Be Your Own Biggest Fan!
I am fairly new to the Harlequin world, which means I get the task of reading all the manuscript proposals that come through to the Harlequin Nocturne and Harlequin Intrigue lines. I actually quite enjoy going through the “Slush” pile because I am always impressed by the variety of ideas floating around in writers’ minds (Partly because I work on the paranormal romance line, so the ideas are nothing if not entertaining.) However, something I have noticed through my reading is the somewhat unenthusiastic query letter or synopsis at the beginning of a proposal from potential, and sometimes established, authors.
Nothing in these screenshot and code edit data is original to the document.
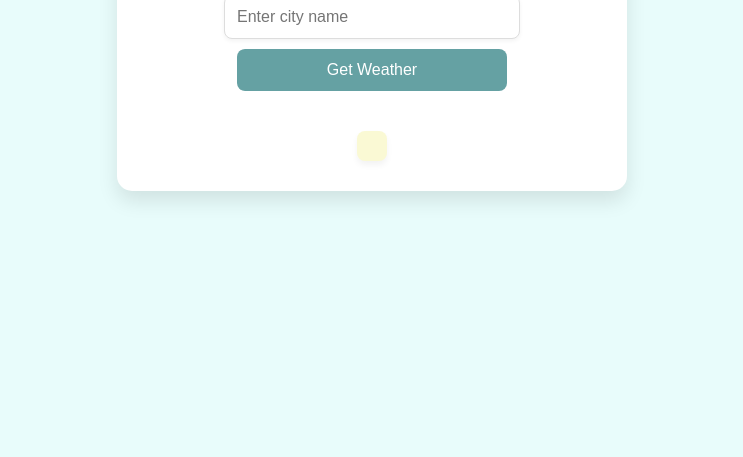
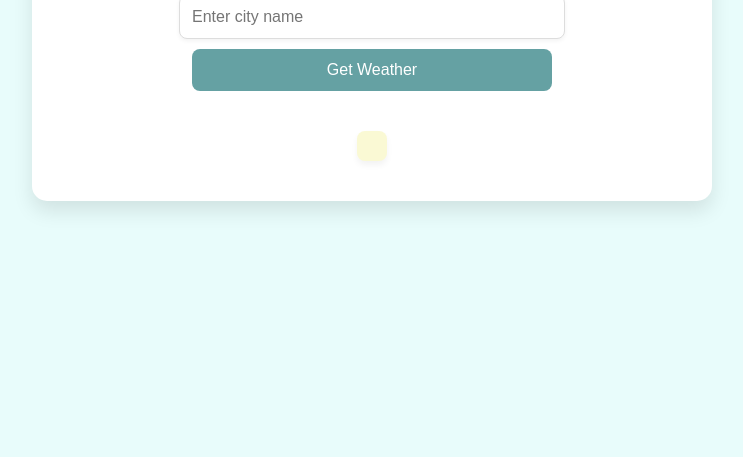
Before and after one commit to notardra/Weather-to-Watts---Solar-Estimator, a plain HTML site: page index.html in a window 1280 px wide. Shown: the part 343-800 px from the top of the page, without its empty margins (268-1011 px from the left). Drawn offline with Linux system fonts and the light colour scheme.

Commit message:
Update style.css

```diff
--- a/style.css
+++ b/style.css
@@ -15,11 +15,11 @@ body {
   /* Container for the weather app */
 .weather-container {
     background: #ffffff; /* White card background */
-    padding: 30px;
+    padding: 40px;
     border-radius: 15px;
     box-shadow: 0px 10px 20px rgba(0, 0, 0, 0.1); /* Subtle shadow for depth */
-    max-width: 450px;
-    width: 100%;
+    max-width: 600px;
+    width: 80%;
     text-align: center;
     display: flex;          /* Activates flexbox */
     flex-direction: column; /* Ensures items stack vertically */
```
The query letter/synopsis is a really great opportunity for authors to get agents and editors as excited about the story as you are. But a lot of the letters I see are rather flat. Obviously you, as a writer, have put a lot of effort into the book and are excited about it. Otherwise, why would you want it to be published? So my best advice is to be your own biggest fan and sales person. Everyone has their favorite, book, or movie, or TV show that we can’t wait to tell everybody we meet all about. Make sure you have the same level of enthusiasm for your own work. Be creative. Use your writing talent to create an intriguing, slightly mysterious synopsis of the book that gets a reader interested in the story. (But don’t end with “if you want more you’ll have to request the manuscript!”)
A couple of suggestions: look at the back cover copy of similar books (or books from the line you are submitting to) and model your synopsis in a similar fashion to create interest. Make comparisons between your book and other popular books, movies, or TV shows—just don’t forget to explain why yours is unique. Figure out the key selling points in your book and make sure they stated in the query letter.
In this digital world where there is so much content available at our fingertips, the author needs to be able to highlight what makes her book stand out. Her writing and enthusiasm needs to persuade me to take a chance so I can get excited and request the book and hopefully bring it forward to my boss.
After all, in some respects we are all sales people and need to be our own biggest fans!
Thank you, Shannon! Follow her on Twitter @Barr_Shannon where you can get further insights from her and from other Harlequin editors.
Get reading–and writing!